By contrast, when you get a BDD spec for an existing, well understood business, the business system (with it's statics and dynamics) is already defined for the business owners. They have lived it and worked it for years. The business owner knows what they want and work with the 'three headed monster' (BA, QA, dev) to spec that out in Gherkin for example. In this case, there is no need to reengineer the business to then submit acceptance criteria to the devs. In TOGAF, it is exactly like going through the Architecture Definition Iteration (cycles of ADM phases B to F) with the existing formal baselines already in place, but having no EA change requirement. So you can get through those in very little time and go straight to phase G, which is where these BDD criteria form the acceptance criteria for the IT systems (I appreciate using TOGAF here is overkill, but the point is about illustrating the pattern).

Remember this...

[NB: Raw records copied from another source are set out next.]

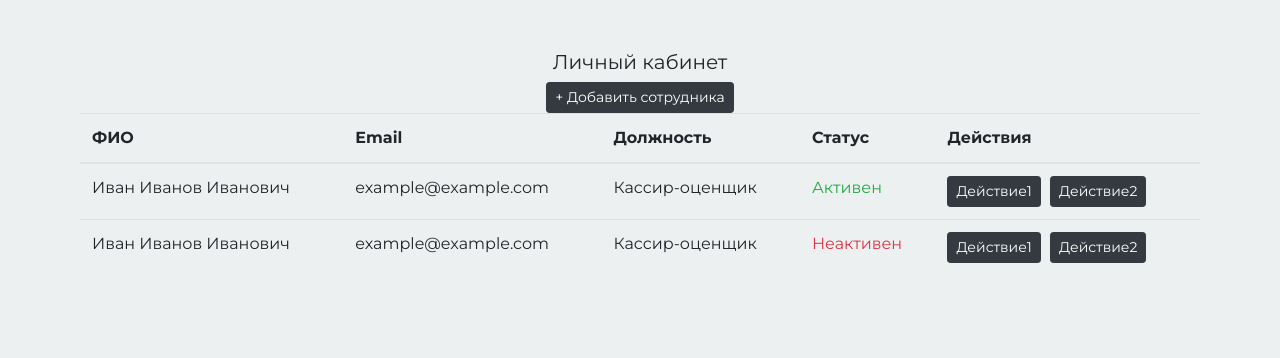
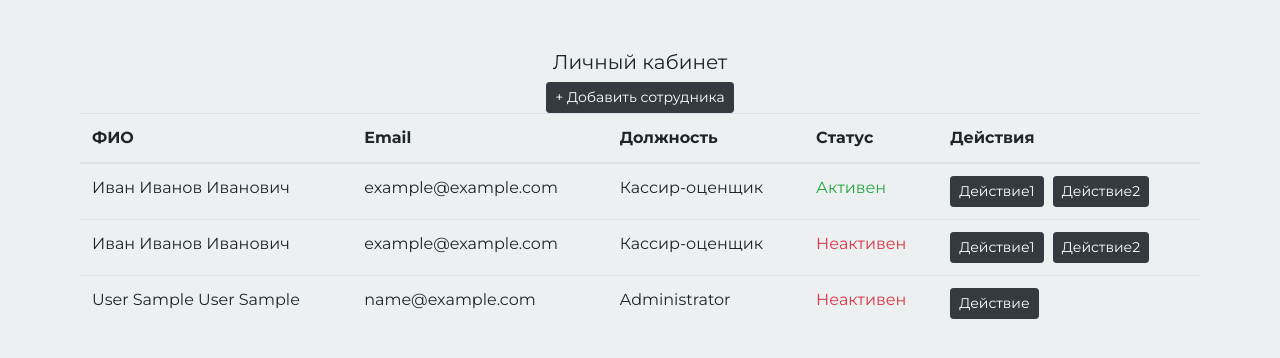
Before and after one commit to glokzs/lombard_crm, a Django app: page /accounts/1/ in a window 1280 px wide. Shown: the part 56-414 px from the top of the page. Run offline with Django 3.2, Linux system fonts and the light colour scheme; tables that the repository leaves empty hold one stand-in row (values such as "Sample post"); some libraries are stand-ins or nearby versions.

Commit message:
#48 убраны лишние поля в forms.py, установил ListView в views.py, стилистика добавлена в detail.html, create.html

```diff
--- a/pawnshop_crm/accounts/forms.py
+++ b/pawnshop_crm/accounts/forms.py
@@ -3,13 +3,21 @@ from django import forms
 from accounts.models import User
 
 USER_TYPES = [
-        ("0", "Выберите тип прав"),
-        ("1", "Администратор"),
-        ("2", "Кассир_оценщик"),
-        ("3", "Аудитор")
-        ]
+    ("не указана", "Выберите тип прав"),
+    ("Администратор", "Администратор"),
+    ("Кассир-оценщик", "Кассир-оценщик"),
+    ("Аудитор", "Аудитор")
+]
+
 
 class UserForm(forms.ModelForm):
+    username = forms.CharField(
+        label='Логин',
+        widget=forms.TextInput(attrs={
+            'class': 'form-control',
+            'placeholder': 'Введите логин'
+        })
+    )
     first_name = forms.CharField(
         label='Имя',
         widget=forms.TextInput(attrs={
@@ -34,66 +42,9 @@ class UserForm(forms.ModelForm):
     )
     user_type = forms.ChoiceField(
         label='Должность',
-        choices = USER_TYPES,
+        choices=USER_TYPES,
         required=True,
         widget=forms.Select()
-    )
-    # birth_date = forms.DateField(
-    #     label='Дата рождения',
-    #     widget=forms.SelectDateWidget
-    # )
-    # location = forms.CharField(
-    #     label='Населенный пункт',
-    #     widget=forms.TextInput(attrs={
-    #         'class': 'form-control',
-    #         'placeholder': 'Введите название населенного пункта'
-    #     })
-    # )
-    # street = forms.CharField(
-    #     label='Улица',
-    #     widget=forms.TextInput(attrs={
-    #         'class': 'form-control',
-    #         'placeholder': 'Введите название улицы'
-    #     })
-    # )
-    # house_number = forms.CharField(
-    #     label='Номер дома',
-    #     widget=forms.TextInput(attrs={
-    #         'class': 'form-control',
-    #         'placeholder': 'Введите номер дома'
-    #     })
-    # )
-    # apartment_number = forms.CharField(
-    #     label='Номер квартиры',
-    #     required=False,
-    #     widget=forms.TextInput(attrs={
-    #         'class': 'form-control',
-    #         'placeholder': 'Введите номер квартиры'
-    #     })
-    # )
-    # actual_address = forms.CharField(
-    #     label='Фактический адрес проживания',
-    #     required=False,
-    #     widget=forms.TextInput(attrs={
-    #         'class': 'form-control',
-    #         'placeholder': 'Введите фактический адрес проживания'
-    #     })
-    # )
-    # birth_place = forms.CharField(
-    #     label='Место рождения',
-    #     required=False,
-    #     widget=forms.TextInput(attrs={
-    #         'class': 'form-control',
-    #         'placeholder': 'Введите место рождения'
-    #     })
-    # )
-
-    phone = forms.CharField(
-        label='Номер телефона',
-        widget=forms.NumberInput(attrs={
-            'class': 'form-control',
-            'placeholder': 'Введите номер телефона'
-        })
     )
     email = forms.EmailField(
         label='Email',
@@ -102,23 +53,7 @@ class UserForm(forms.ModelForm):
             'placeholder': 'Введите email'
         })
     )
-    # citizenship = forms.CharField(
-    #     label='Гражданство',
-    #     widget=forms.TextInput(attrs={
-    #         'class': 'form-control',
-    #         'placeholder': 'Введите гражданство'
-    #     })
-    # )
-    # files = forms.FileField(
-    #     label='Файлы',
-    #     required=False,
-    #     widget=forms.FileInput(
-    #         attrs={
-    #             'class': 'form-control-file',
-    #         }
-    #     )
-    # )
 
     class Meta:
         model = User
-        exclude = []
+        fields = ['username', 'first_name', 'middle_name', 'last_name', 'email']
--- a/pawnshop_crm/accounts/templates/user/detail.html
+++ b/pawnshop_crm/accounts/templates/user/detail.html
@@ -6,14 +6,16 @@
           content="width=device-width, user-scalable=no, initial-scale=1.0, maximum-scale=1.0, minimum-scale=1.0">
     <meta http-equiv="X-UA-Compatible" content="ie=edge">
     <title>Document</title>
-    <link rel="stylesheet" href="https://stackpath.bootstrapcdn.com/bootstrap/4.3.1/css/bootstrap.min.css" integrity="sha384-ggOyR0iXCbMQv3Xipma34MD+dH/1fQ784/j6cY/iJTQUOhcWr7x9JvoRxT2MZw1T" crossorigin="anonymous">
+    <link rel="stylesheet" href="https://stackpath.bootstrapcdn.com/bootstrap/4.3.1/css/bootstrap.min.css"
+          integrity="sha384-ggOyR0iXCbMQv3Xipma34MD+dH/1fQ784/j6cY/iJTQUOhcWr7x9JvoRxT2MZw1T" crossorigin="anonymous">
     <link rel="stylesheet" href="static/css/style.css">
 </head>
 <body>
 <nav class="navbar navbar-expand-lg navbar-dark bg-dark">
     <div class="container">
         <a class="navbar-brand" href="#">Lombard CRM</a>
-        <button class="navbar-toggler" type="button" data-toggle="collapse" data-target="#navbarNavAltMarkup" aria-controls="navbarNavAltMarkup" aria-expanded="false" aria-label="Toggle navigation">
+        <button class="navbar-toggler" type="button" data-toggle="collapse" data-target="#navbarNavAltMarkup"
+                aria-controls="navbarNavAltMarkup" aria-expanded="false" aria-label="Toggle navigation">
             <span class="navbar-toggler-icon"></span>
         </button>
         <div class="collapse navbar-collapse" id="navbarNavAltMarkup">
@@ -27,7 +29,7 @@
     <div class="container content-container">
         <h5 class="content-heading">Личный кабинет</h5>
         <div class="d-flex justify-content-center">
-            <button type="button" class="btn btn-dark btn-sm control-button">+ Добавить сотрудника</button>
+            <a href="{% url 'accounts:create' %}" class="btn btn-dark btn-sm control-button">+ Добавить сотрудника</a>
         </div>
         <div class="table-wrapper">
             <table class="table">
@@ -61,14 +63,36 @@
                         <button type="button" class="btn btn-dark btn-sm control-button">Действие2</button>
                     </td>
                 </tr>
+                {% for user in users %}
+                <tr>
+                    <td>{{ user.last_name }}
+                        {% if user.middle_name %}
+                        {{ user.middle_name }}
+                        {% else %}
+                        {% endif%}
+                        {{ user.first_name }}
+                    </td>
+                    <td>{{ user.email }}</td>
+                    <td>{{ user.user_type }}</td>
+                    <td><span class="text-danger">Неактивен</span></td>
+                    <td>
+                        <button type="button" class="btn btn-dark btn-sm control-button">Действие</button>
+                    </td>
+                    {% endfor %}
                 </tbody>
             </table>
         </div>
     </div>
 </section>
 <!-- Scripts -->
-<script src="https://code.jquery.com/jquery-3.3.1.slim.min.js" integrity="sha384-q8i/X+965DzO0rT7abK41JStQIAqVgRVzpbzo5smXKp4YfRvH+8abtTE1Pi6jizo" crossorigin="anonymous"></script>
-<script src="https://cdnjs.cloudflare.com/ajax/libs/popper.js/1.14.7/umd/popper.min.js" integrity="sha384-UO2eT0CpHqdSJQ6hJty5KVphtPhzWj9WO1clHTMGa3JDZwrnQq4sF86dIHNDz0W1" crossorigin="anonymous"></script>
-<script src="https://stackpath.bootstrapcdn.com/bootstrap/4.3.1/js/bootstrap.min.js" integrity="sha384-JjSmVgyd0p3pXB1rRibZUAYoIIy6OrQ6VrjIEaFf/nJGzIxFDsf4x0xIM+B07jRM" crossorigin="anonymous"></script>
+<script src="https://code.jquery.com/jquery-3.3.1.slim.min.js"
+        integrity="sha384-q8i/X+965DzO0rT7abK41JStQIAqVgRVzpbzo5smXKp4YfRvH+8abtTE1Pi6jizo"
+        crossorigin="anonymous"></script>
+<script src="https://cdnjs.cloudflare.com/ajax/libs/popper.js/1.14.7/umd/popper.min.js"
+        integrity="sha384-UO2eT0CpHqdSJQ6hJty5KVphtPhzWj9WO1clHTMGa3JDZwrnQq4sF86dIHNDz0W1"
+        crossorigin="anonymous"></script>
+<script src="https://stackpath.bootstrapcdn.com/bootstrap/4.3.1/js/bootstrap.min.js"
+        integrity="sha384-JjSmVgyd0p3pXB1rRibZUAYoIIy6OrQ6VrjIEaFf/nJGzIxFDsf4x0xIM+B07jRM"
+        crossorigin="anonymous"></script>
 </body>
 </html>
--- a/pawnshop_crm/accounts/views.py
+++ b/pawnshop_crm/accounts/views.py
@@ -7,6 +7,7 @@ from django.views.generic import ListView, DetailView, CreateView
 
 from accounts.forms import UserForm
 from accounts.models import User
+
 
 def user_login_view(request):
     context = {}
@@ -26,14 +27,17 @@ def user_login_view(request):
             context['has_error'] = True
     return render(request, 'user/login.html', context=context)
 
+
 def logout_view(request):
     logout(request)
     return redirect('accounts:login')
 
-class UserDetailView(DetailView):
+
+class UserDetailView(ListView):
+    model = User
     template_name = 'user/detail.html'
-    pk_url_kwarg = 'user_pk'
-    model = User
+    context_object_name = 'users'
+
 
 class UserCreateView(CreateView):
     template_name = 'user/create.html'
@@ -42,28 +46,17 @@ class UserCreateView(CreateView):
 
     def form_valid(self, form):
         data = form.cleaned_data
-        user = User.objects.create(first_name=data['first_name'],
-                                   middle_name=data['middle_name'],
-                                   last_name=data['last_name'],
-                                   email=data['email'],
-                                   user_type=data['user_type'],
-                                   initial_password_changed_at = data['initial_password_changed_at']
-                                   )
+        user = User.objects.create(
+            username=data['username'],
+            first_name=data['first_name'],
+            middle_name=data['middle_name'],
+            last_name=data['last_name'],
+            email=data['email'],
+            user_type=data['user_type'],
+
+        )
         self.object = user
         return redirect(self.get_success_url())
 
-
-
     def get_success_url(self):
-        return reverse('accounts:detail', kwargs={'user_pk': 1})
-
-
-    # def get_context_data(self, **kwargs):
-    #     recent_client_pk = self.request.GET.get('recent_client_pk')
-    #     if recent_client_pk:
-    #         recent_client = get_object_or_404(User, pk=self.request.GET.get('recent_client_pk'))
-    #         kwargs['recent_client'] = recent_client
-    #     return super().get_context_data(**kwargs)
-    #
-    # def get_success_url(self):
-    #     return reverse('pawnshop:confirm_document_create', kwargs={'client_pk': self.object.pk})
+        return reverse('accounts:user_detail', kwargs={'user_pk': 1})
```
Also changed, not shown: pawnshop_crm/accounts/templates/user/create.html (+18 -3 lines).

Whilst TOGAF is an EA framework and, say, SCRUM is an Agile software development practise, they both work to define systems. Both are iterative and incremental in nature. They just work at different levels and to some degree, can have very different cycle times. After all, TOGAF would also concern itself with the definition of an organisation's services, people required to carry out enterprise functions within that service, the information (not 'data') they require to do their job, and provide services which may or may not use IT at all (think shop assistants, call centre operatives, cleaners, warehouse staff etc. etc.) and their roles have to be at least understood if not engineered into the business system as a whole. This is something IT personnel take for granted when defining software. Even in RUP they assume actors already exist, but I would say how do they think those actors came to exist? TOGAf is a way of making that happen.